EXERCISE AIM: Please give back every entry in full, word for word, but none of the pictures.

SOURCE MATERIAL:
__________________________________________________

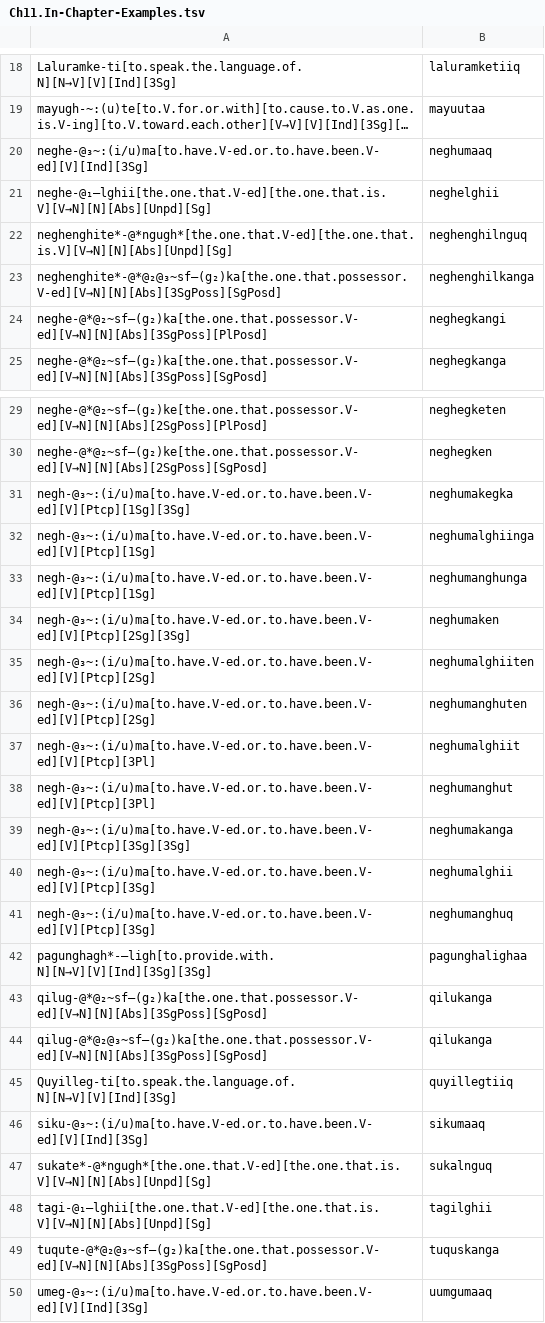
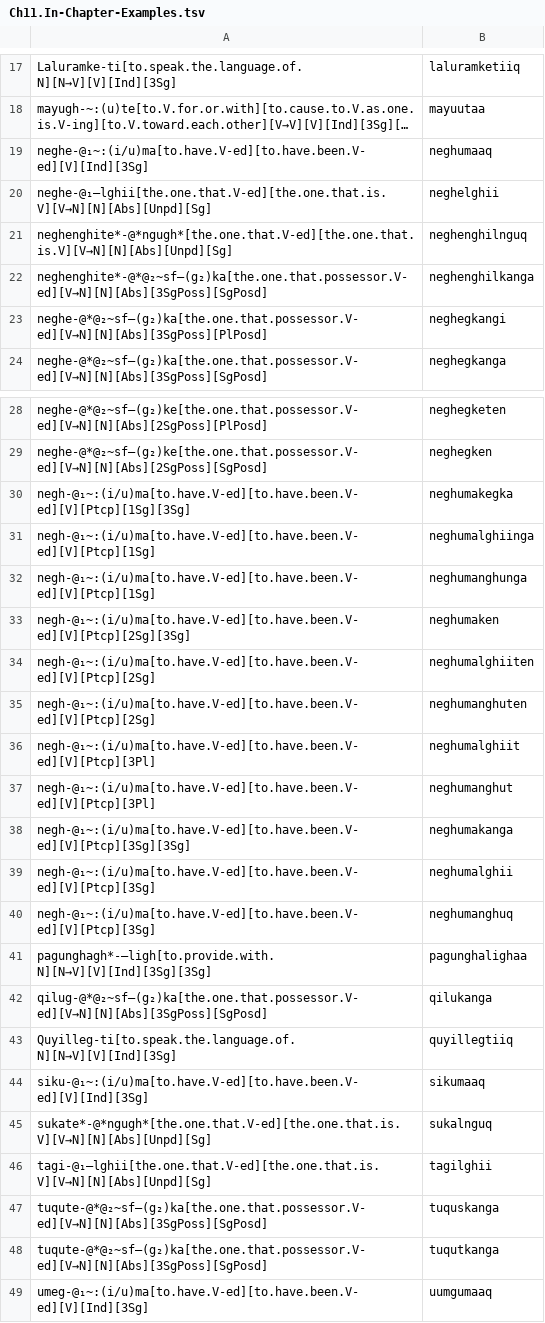
Before and after one commit to SaintLawrenceIslandYupik/finite_state_morphology, a TSV file: ess.pairs.gold/Ch11.In-Chapter-Examples.tsv, drawn as a sheet; only a part is shown, gaps mark what is left out; long unchanged cells end in …; removed rows and columns are numbered as before the commit, all else as after; the diff covers the shown part only; the diff names each change by its address in the sheet, - before the commit and + after, or states it on an @@ line.

```diff
--- a/ess.pairs.gold/Ch11.In-Chapter-Examples.tsv
+++ b/ess.pairs.gold/Ch11.In-Chapter-Examples.tsv
-A19: neghe-@₃~:(i/u)ma[to.have.V-ed.or.to.have.been.V-ed][V][Ind][3Sg]
+A19: neghe-@₁~:(i/u)ma[to.have.V-ed][to.have.been.V-ed][V][Ind][3Sg]
-A22: neghenghite*-@*@₂@₃~sf–(g₂)ka[the.one.that.possessor.V-ed][V→N][N][Abs][3SgPoss][SgPosd]
+A22: neghenghite*-@*@₂~sf–(g₂)ka[the.one.that.possessor.V-ed][V→N][N][Abs][3SgPoss][SgPosd]
-A30: negh-@₃~:(i/u)ma[to.have.V-ed.or.to.have.been.V-ed][V][Ptcp][1Sg][3Sg]
+A30: negh-@₁~:(i/u)ma[to.have.V-ed][to.have.been.V-ed][V][Ptcp][1Sg][3Sg]
-A31:A32: negh-@₃~:(i/u)ma[to.have.V-ed.or.to.have.been.V-ed][V][Ptcp][1Sg]
+A31:A32: negh-@₁~:(i/u)ma[to.have.V-ed][to.have.been.V-ed][V][Ptcp][1Sg]
-A33: negh-@₃~:(i/u)ma[to.have.V-ed.or.to.have.been.V-ed][V][Ptcp][2Sg][3Sg]
+A33: negh-@₁~:(i/u)ma[to.have.V-ed][to.have.been.V-ed][V][Ptcp][2Sg][3Sg]
-A34:A35: negh-@₃~:(i/u)ma[to.have.V-ed.or.to.have.been.V-ed][V][Ptcp][2Sg]
+A34:A35: negh-@₁~:(i/u)ma[to.have.V-ed][to.have.been.V-ed][V][Ptcp][2Sg]
-A36:A37: negh-@₃~:(i/u)ma[to.have.V-ed.or.to.have.been.V-ed][V][Ptcp][3Pl]
+A36:A37: negh-@₁~:(i/u)ma[to.have.V-ed][to.have.been.V-ed][V][Ptcp][3Pl]
-A38: negh-@₃~:(i/u)ma[to.have.V-ed.or.to.have.been.V-ed][V][Ptcp][3Sg][3Sg]
+A38: negh-@₁~:(i/u)ma[to.have.V-ed][to.have.been.V-ed][V][Ptcp][3Sg][3Sg]
-A39:A40: negh-@₃~:(i/u)ma[to.have.V-ed.or.to.have.been.V-ed][V][Ptcp][3Sg]
+A39:A40: negh-@₁~:(i/u)ma[to.have.V-ed][to.have.been.V-ed][V][Ptcp][3Sg]
-row 44: qilug-@*@₂@₃~sf–(g₂)ka[the.one.that.possessor.V-ed][V→N][N][Abs][3SgPoss][SgPosd] | qilukanga
-A44: siku-@₃~:(i/u)ma[to.have.V-ed.or.to.have.been.V-ed][V][Ind][3Sg]
+A44: siku-@₁~:(i/u)ma[to.have.V-ed][to.have.been.V-ed][V][Ind][3Sg]
-A47: tuqute-@*@₂@₃~sf–(g₂)ka[the.one.that.possessor.V-ed][V→N][N][Abs][3SgPoss][SgPosd]
+A47: tuqute-@*@₂~sf–(g₂)ka[the.one.that.possessor.V-ed][V→N][N][Abs][3SgPoss][SgPosd]
+row 48: tuqute-@*@₂~sf–(g₂)ka[the.one.that.possessor.V-ed][V→N][N][Abs][3SgPoss][SgPosd] | tuqutkanga
-A49: umeg-@₃~:(i/u)ma[to.have.V-ed.or.to.have.been.V-ed][V][Ind][3Sg]
+A49: umeg-@₁~:(i/u)ma[to.have.V-ed][to.have.been.V-ed][V][Ind][3Sg]
```
Also changed, not shown: 1 removed row and 2 edited cells elsewhere in this file, ess.pairs.gold/Ch12.In-Chapter-Examples.tsv, ess.pairs.gold/Ch14.In-Chapter-Examples.tsv, 5 other files.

__________________________________________________

TASK RESULT:
Before and after one commit to SaintLawrenceIslandYupik/finite_state_morphology, a TSV file: ess.pairs.gold/Ch11.In-Chapter-Examples.tsv, drawn as a sheet; only a part is shown, gaps mark what is left out; long unchanged cells end in …; removed rows and columns are numbered as before the commit, all else as after; the diff covers the shown part only; the diff names each change by its address in the sheet, - before the commit and + after, or states it on an @@ line.

```diff
--- a/ess.pairs.gold/Ch11.In-Chapter-Examples.tsv
+++ b/ess.pairs.gold/Ch11.In-Chapter-Examples.tsv
-A19: neghe-@₃~:(i/u)ma[to.have.V-ed.or.to.have.been.V-ed][V][Ind][3Sg]
+A19: neghe-@₁~:(i/u)ma[to.have.V-ed][to.have.been.V-ed][V][Ind][3Sg]
-A22: neghenghite*-@*@₂@₃~sf–(g₂)ka[the.one.that.possessor.V-ed][V→N][N][Abs][3SgPoss][SgPosd]
+A22: neghenghite*-@*@₂~sf–(g₂)ka[the.one.that.possessor.V-ed][V→N][N][Abs][3SgPoss][SgPosd]
-A30: negh-@₃~:(i/u)ma[to.have.V-ed.or.to.have.been.V-ed][V][Ptcp][1Sg][3Sg]
+A30: negh-@₁~:(i/u)ma[to.have.V-ed][to.have.been.V-ed][V][Ptcp][1Sg][3Sg]
-A31:A32: negh-@₃~:(i/u)ma[to.have.V-ed.or.to.have.been.V-ed][V][Ptcp][1Sg]
+A31:A32: negh-@₁~:(i/u)ma[to.have.V-ed][to.have.been.V-ed][V][Ptcp][1Sg]
-A33: negh-@₃~:(i/u)ma[to.have.V-ed.or.to.have.been.V-ed][V][Ptcp][2Sg][3Sg]
+A33: negh-@₁~:(i/u)ma[to.have.V-ed][to.have.been.V-ed][V][Ptcp][2Sg][3Sg]
-A34:A35: negh-@₃~:(i/u)ma[to.have.V-ed.or.to.have.been.V-ed][V][Ptcp][2Sg]
+A34:A35: negh-@₁~:(i/u)ma[to.have.V-ed][to.have.been.V-ed][V][Ptcp][2Sg]
-A36:A37: negh-@₃~:(i/u)ma[to.have.V-ed.or.to.have.been.V-ed][V][Ptcp][3Pl]
+A36:A37: negh-@₁~:(i/u)ma[to.have.V-ed][to.have.been.V-ed][V][Ptcp][3Pl]
-A38: negh-@₃~:(i/u)ma[to.have.V-ed.or.to.have.been.V-ed][V][Ptcp][3Sg][3Sg]
+A38: negh-@₁~:(i/u)ma[to.have.V-ed][to.have.been.V-ed][V][Ptcp][3Sg][3Sg]
-A39:A40: negh-@₃~:(i/u)ma[to.have.V-ed.or.to.have.been.V-ed][V][Ptcp][3Sg]
+A39:A40: negh-@₁~:(i/u)ma[to.have.V-ed][to.have.been.V-ed][V][Ptcp][3Sg]
-row 44: qilug-@*@₂@₃~sf–(g₂)ka[the.one.that.possessor.V-ed][V→N][N][Abs][3SgPoss][SgPosd] | qilukanga
-A44: siku-@₃~:(i/u)ma[to.have.V-ed.or.to.have.been.V-ed][V][Ind][3Sg]
+A44: siku-@₁~:(i/u)ma[to.have.V-ed][to.have.been.V-ed][V][Ind][3Sg]
-A47: tuqute-@*@₂@₃~sf–(g₂)ka[the.one.that.possessor.V-ed][V→N][N][Abs][3SgPoss][SgPosd]
+A47: tuqute-@*@₂~sf–(g₂)ka[the.one.that.possessor.V-ed][V→N][N][Abs][3SgPoss][SgPosd]
+row 48: tuqute-@*@₂~sf–(g₂)ka[the.one.that.possessor.V-ed][V→N][N][Abs][3SgPoss][SgPosd] | tuqutkanga
-A49: umeg-@₃~:(i/u)ma[to.have.V-ed.or.to.have.been.V-ed][V][Ind][3Sg]
+A49: umeg-@₁~:(i/u)ma[to.have.V-ed][to.have.been.V-ed][V][Ind][3Sg]
```
Also changed, not shown: 1 removed row and 2 edited cells elsewhere in this file, ess.pairs.gold/Ch12.In-Chapter-Examples.tsv, ess.pairs.gold/Ch14.In-Chapter-Examples.tsv, 5 other files.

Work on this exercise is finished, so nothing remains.